Strip by: Ian Boreham

{A bare-chested, muscular barbarian character dressed in leather and horse hide clothing, with a distinctive centre-parted hairstyle, thick eyebrows and moustache, and round, wire-frame spectacles, is smoking a cigar.}

caption: Lesser-known Dothraki Horse-Lords #23

caption: Khal Groucho

The author writes:

Khal Groucho (also known as Groukho, the Rapscallion Who Will Mount The Stage) was an unconventional Khal. Although he enjoyed roaming the wide Dothraki Sea, defeating lesser peoples and living off what he could take by conquest, it wasn't enough. He felt that there was something more to life.

Eventually, he realised that what he really wanted to do was to entertain. So, together with his brothers and bloodriders Chikho, Harpo, Gummo and Zeppo, he formed the Dothrarx Brothers, and introduced wisecracking, visual comedy and slapstick to the Dothraki, although he also performed prisoner-torture humour, since no show would be complete without that.

Their most famous performances were Horse Leathers, A Night at the Clop-era, A Day at the Slavers, Arakh Crackers and Dothrak Soup.

After he felt that he had reached his peak artistically, he rode off by himself, and disappeared from history. His parting words were "I go. Will not belong to any khalasar that will accept Khal like me."


When I first read the name "Khal Drogo" in A Game of Thrones, I decided that one day there would have to be a comic about Khal Frodo, son of Khal Drogo. And there was, unfortunately. In the years it took me to get around to starting to make comics, many people told that joke. That's a big problem these days with writing, humour or otherwise. I try to check all my ideas by googling before I get stuck into each strip, and I often find that they have already been done, sometimes to death. Not only are there more writers and comedians out there than ever before; these days anybody who thinks of something funny can put it up on the internet relatively easily. In the old days (well, decades ago), a joke could be invented by many people, but not become public for a long time. On the other hand, the advantage is that it's easier than ever to find if an idea is original.

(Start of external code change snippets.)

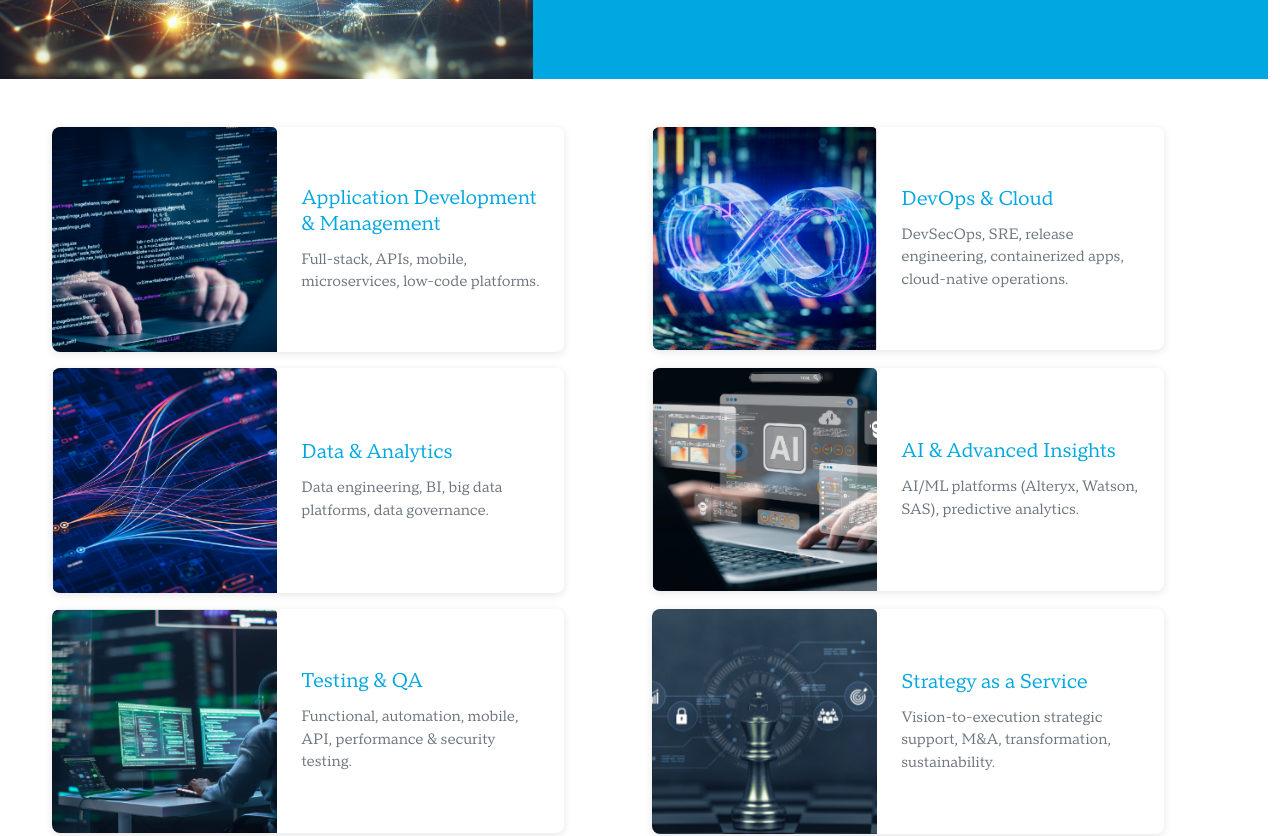
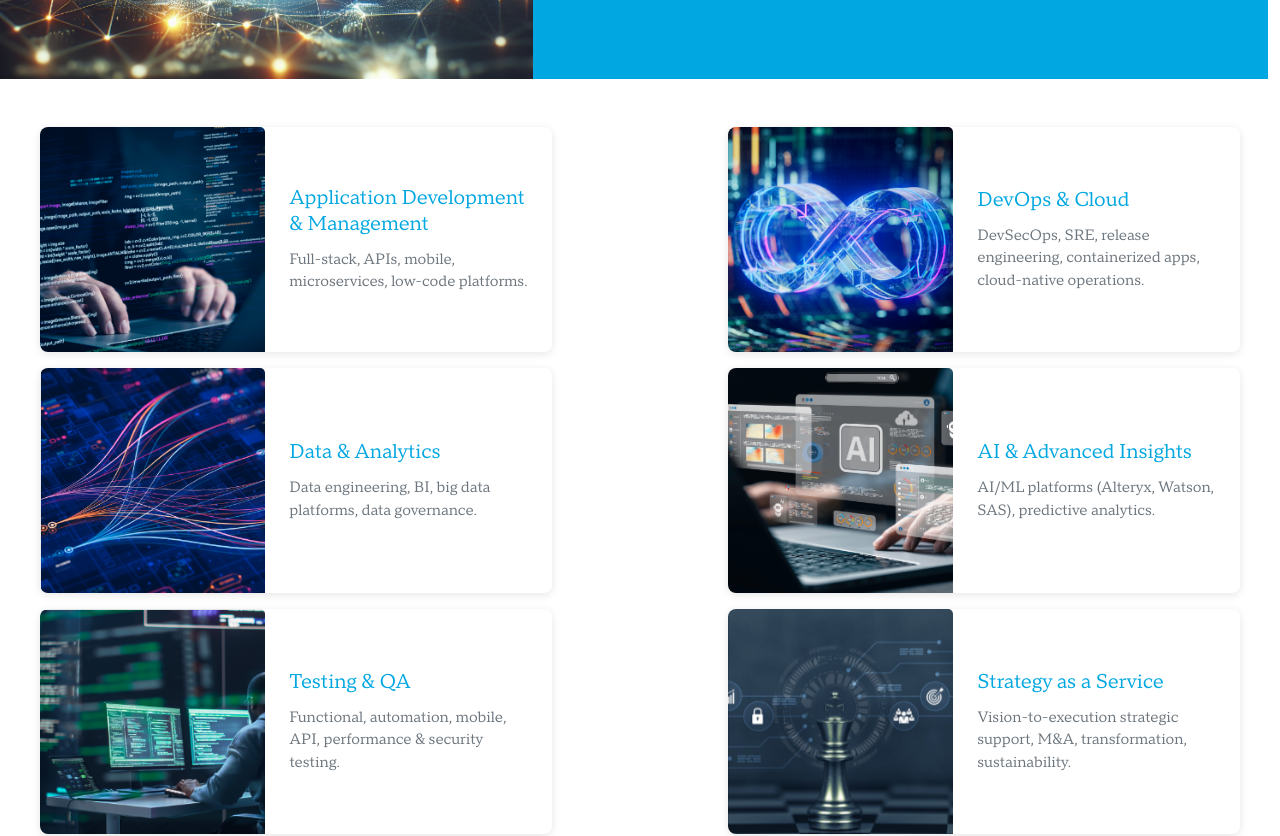
Before and after one commit to TRamadan/GizaSystemsApp, an Angular app: page / in a window 1280 px wide. Shown: the part 3580-4416 px from the top of the page. Built offline with nearby package versions, Linux system fonts and the light colour scheme; a web font is replaced by a local one.

Commit message:
fix: strategy-section ui

```diff
--- a/src/app/components/home/strategy-section/strategy-section.component.html
+++ b/src/app/components/home/strategy-section/strategy-section.component.html
@@ -1,7 +1,7 @@
 <div class="container my-5">
   <div class="row">
-    @for(item of allStrategies; track item;){
-    <div class="col-md-6 mb-3">
+    @for(item of allStrategies; track item;let i = $index, first = $first, last = $last, even = $even, odd = $odd){
+    <div class="col-md-6 d-flex  p-0 mb-3" [ngClass]="{ 'justify-content-start': even, 'justify-content-end': odd }">
       <div class="card">
         <img [src]="item.img" class="card-img-top" alt="...">
         <div class="card-body">
--- a/src/app/components/home/strategy-section/strategy-section.component.ts
+++ b/src/app/components/home/strategy-section/strategy-section.component.ts
@@ -1,8 +1,10 @@
+import { NgClass, NgFor } from '@angular/common';
 import { Component, OnInit } from '@angular/core';
 
 @Component({
   selector: 'app-strategy-section',
   standalone: true,
+  imports: [NgClass,NgFor],
   templateUrl: './strategy-section.component.html',
   styleUrls: ['./strategy-section.component.css'],
 })
```
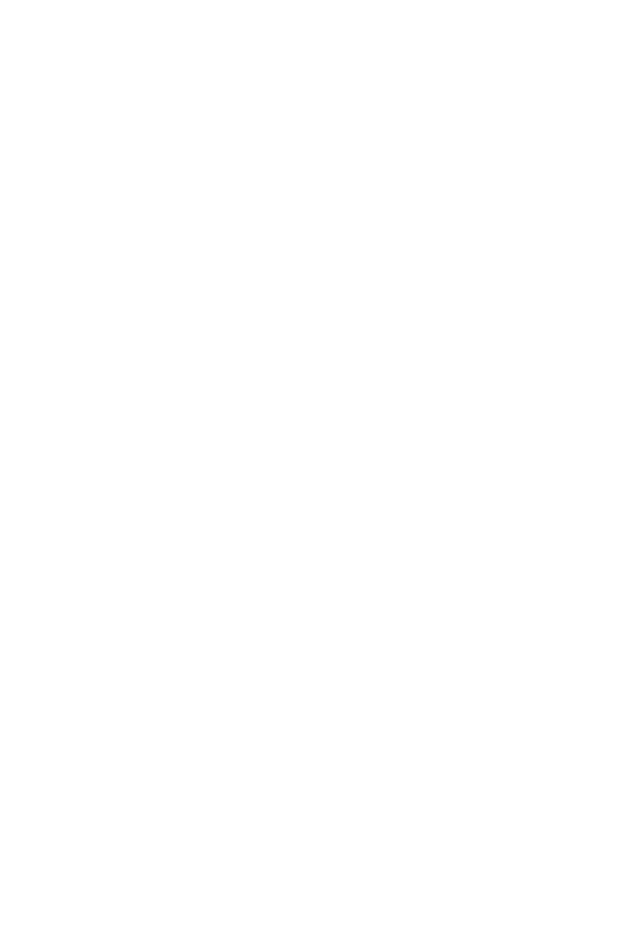
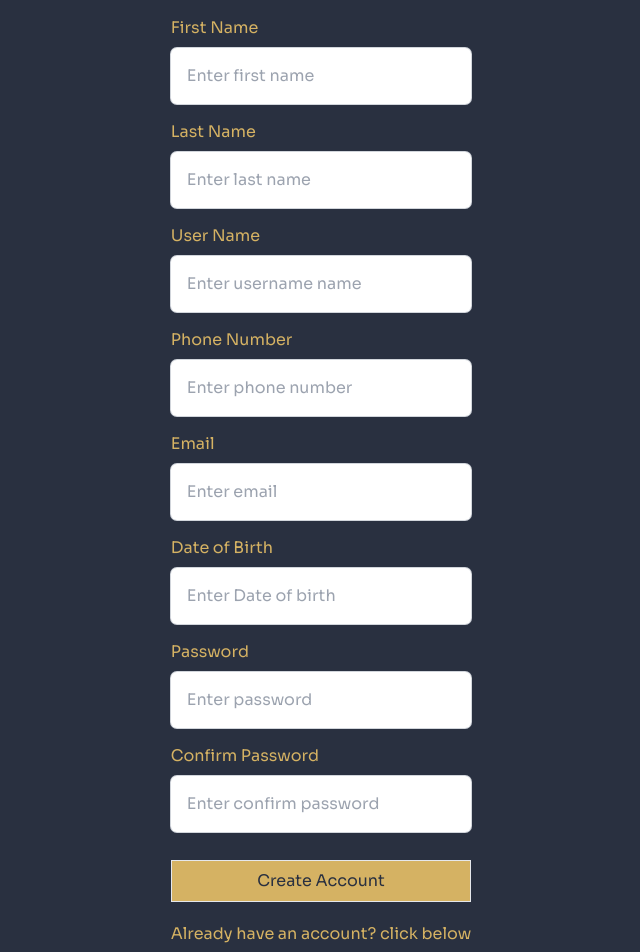
Before and after one commit to JohnsonKamanga/KuSanja-copy, a React (Vite) app: page /SignUp in a window 1280 px wide. Before the commit this address had no page. Shown: the part 120-1072 px from the top of the page, without its empty margins (319-959 px from the left). Before the commit the page ends 800 px from the top, so only its background shows below. Built offline with nearby package versions, Linux system fonts and the light colour scheme.

Commit message:
created sign in and sign up pages but still needs some styling

```diff
--- a/src/components/Home/NavBar.jsx
+++ b/src/components/Home/NavBar.jsx
@@ -1,6 +1,7 @@
 import Logo from "../../assets/logo-no-background.png";
 import { useEffect, useState } from "react";
 import { Cross1Icon, HamburgerMenuIcon } from "@radix-ui/react-icons";
+import { NavLink } from "react-router-dom";
 
 function NavBar(props) {
   const homeRef = props.homeRef;
@@ -124,16 +125,27 @@
           {isSingedIn && <div className="mx-2">Dashboard</div>}
         </nav>
       </div>
+
+
       {!isSingedIn && (
         <div className="flex flex-col lg:flex-row text-sm justify-end lg:mr-2">
-          <div className="mb-1 lg:my-0 lg:mx-4 p-1 bg-[#d5b263] rounded-[4px] text-[#293040] font-semibold">
+
+          <button className="mb-1 lg:my-0 lg:mx-4 p-1 bg-[#d5b263] rounded-[4px] text-[#293040] font-semibold">
+          <NavLink to="/SignIn">
             Sign in
-          </div>
-          <div className="mt-1 mb-3 lg:mt-0 lg:mb-0 lg:mx-4 p-1 bg-[#d5b263] rounded-[4px] text-[#293040] font-semibold">
+            </NavLink>
+          </button>
+
+          <button className="mt-1 mb-3 lg:mt-0 lg:mb-0 lg:mx-4 p-1 bg-[#d5b263] rounded-[4px] text-[#293040] font-semibold">
+            <NavLink to="/SignUp">
             Sign up
-          </div>
+            </NavLink>
+          </button>
+
         </div>
       )}
+
+
     </div>
   );
 }
--- /dev/null
+++ b/src/components/SignIn/SignIn.jsx
@@ -0,0 +1,44 @@
+import React from 'react'
+import { NavLink } from "react-router-dom";
+
+function SignIn(){
+
+    return(
+        <div className='min-h-screen flex flex-col bg-[#293040] items-center justify-center font-sora mt-3 p-3'>
+        <div className='lg:w-[55%'>
+
+            <form className='max-w-[400px] w-full mx-auto p-4'>
+
+                <h2 className='text-4xl text-[#d5b263] font bold text-center py-6'>KuSanja</h2>
+
+                <div className='flex flex-col py-2 text-[#d5b263]'>
+                    <div>Username</div>
+                    <input className='border p-2' type="text"  placeholder="Enter full name" class="ring-1 ring-gray-300 w-full rounded-md p-4 mt-2"/>
+                </div>
+
+                <div className='flex flex-col py-2 text-[#d5b263]'>
+                    <div>Email</div>
+                    <input className='border p-2' type="email"  placeholder="Enter email" class="ring-1 ring-gray-300 w-full rounded-md p-4 mt-2"/>
+                </div>
+
+                <div className='flex flex-col py-2 text-[#d5b263]'>
+                    <div>Password</div>
+                    <input className='border p-2' type="password"  placeholder="Enter password" class="ring-1 ring-gray-300 w-full rounded-md p-4 mt-2"/>
+                </div>
+
+                <button className='border w-full my-5 py-2 bg-[#d5b263] hover:bg-[#d8a31a] text-[#293040]'>Sign in</button>
+
+                <div>
+                    <p className='flex items-center text-[#d5b263]'><input className='mr-2' type="checkbox"/>Remember Me</p><br/>
+                    <p className='flex items-center text-[#d5b263]'>Dont have an account? click below</p>
+                </div>
+
+                <button className='border w-full my-5 py-2 bg-[#b68a1b] hover:bg-[#d8a31a] text-[#293040]'><NavLink to="/SignUp">Go to Sign Up</NavLink></button>
+                <button className='border w-full my-5 py-2 bg-[#c9ad8b] hover:bg-[#d8a31a] text-[#293040]'><NavLink to="/">Go to Home Page</NavLink></button>
+            </form>
+        </div>
+    </div>
+    )
+}
+
+export default SignIn;
--- /dev/null
+++ b/src/components/SignUp/SignUp.jsx
@@ -0,0 +1,68 @@
+import React from 'react'
+import { NavLink } from "react-router-dom";
+
+function SignUp(){
+
+    return(
+        <div className='min-h-screen flex flex-col bg-[#293040] items-center justify-center font-sora mt-3 p-3'>
+        <div className='lg:w-[55%'>
+
+            <form className='max-w-[400px] w-full mx-auto p-4'>
+
+                <h2 className='text-4xl text-[#d5b263] font bold text-center py-6'>KuSanja</h2>
+
+                <div className='flex flex-col py-2 text-[#d5b263]'>
+                    <div>First Name</div>
+                    <input className='border p-2' type="text"  placeholder="Enter first name" class="ring-1 ring-gray-300 w-full rounded-md p-4 mt-2"/>
+                </div>
+
+                <div className='flex flex-col py-2 text-[#d5b263]'>
+                    <div>Last Name</div>
+                    <input className='border p-2' type="text"  placeholder="Enter last name" class="ring-1 ring-gray-300 w-full rounded-md p-4 mt-2"/>
+                </div>
+
+                <div className='flex flex-col py-2 text-[#d5b263]'>
+                    <div>User Name</div>
+                    <input className='border p-2' type="text"  placeholder="Enter username name" class="ring-1 ring-gray-300 w-full rounded-md p-4 mt-2"/>
+                </div>
+
+                <div className='flex flex-col py-2 text-[#d5b263]'>
+                    <div>Phone Number</div>
+                    <input className='border p-2' type="text"  placeholder="Enter phone number" class="ring-1 ring-gray-300 w-full rounded-md p-4 mt-2"/>
+                </div>
+
+                <div className='flex flex-col py-2 text-[#d5b263]'>
+                    <div>Email</div>
+                    <input className='border p-2' type="email"  placeholder="Enter email" class="ring-1 ring-gray-300 w-full rounded-md p-4 mt-2"/>
+                </div>
+
+                <div className='flex flex-col py-2 text-[#d5b263]'>
+                    <div>Date of Birth</div>
+                    <input className='border p-2' type="text"  placeholder="Enter Date of birth" class="ring-1 ring-gray-300 w-full rounded-md p-4 mt-2"/>
+                </div>
+
+                <div className='flex flex-col py-2 text-[#d5b263]'>
+                    <div>Password</div>
+                    <input className='border p-2' type="password"  placeholder="Enter password" class="ring-1 ring-gray-300 w-full rounded-md p-4 mt-2"/>
+                </div>
+
+                <div className='flex flex-col py-2 text-[#d5b263]'>
+                    <div>Confirm Password</div>
+                    <input className='border p-2' type="password"  placeholder="Enter confirm password" class="ring-1 ring-gray-300 w-full rounded-md p-4 mt-2"/>
+                </div>
+
+                <button className='border w-full my-5 py-2 bg-[#d5b263] hover:bg-[#d8a31a] text-[#293040]'>Create Account</button>
+
+                <div>
+                    <p className='flex items-center text-[#d5b263]'>Already have an account? click below</p>
+                </div>
+
+                <button className='border w-full my-5 py-2 bg-[#b68a1b] hover:bg-[#d8a31a] text-[#293040]'><NavLink to="/SignIn">Go to sign in</NavLink></button>
+                <button className='border w-full my-5 py-2 bg-[#c9ad8b] hover:bg-[#d8a31a] text-[#293040]'><NavLink to="/">Go to Home Page</NavLink></button>
+            </form>
+        </div>
+    </div>
+    )
+}
+
+export default SignUp;
```
Also changed, not shown: src/components/router/routes.jsx (+13 -0 lines).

I'm half-tempted to just sketch up some of my turns-out-it's-been-done-before jokes anyway, and put them up with a disclaimer.

But in this case, I was lucky to come up with an alternative joke.

Drawn in Krita and Inkscape.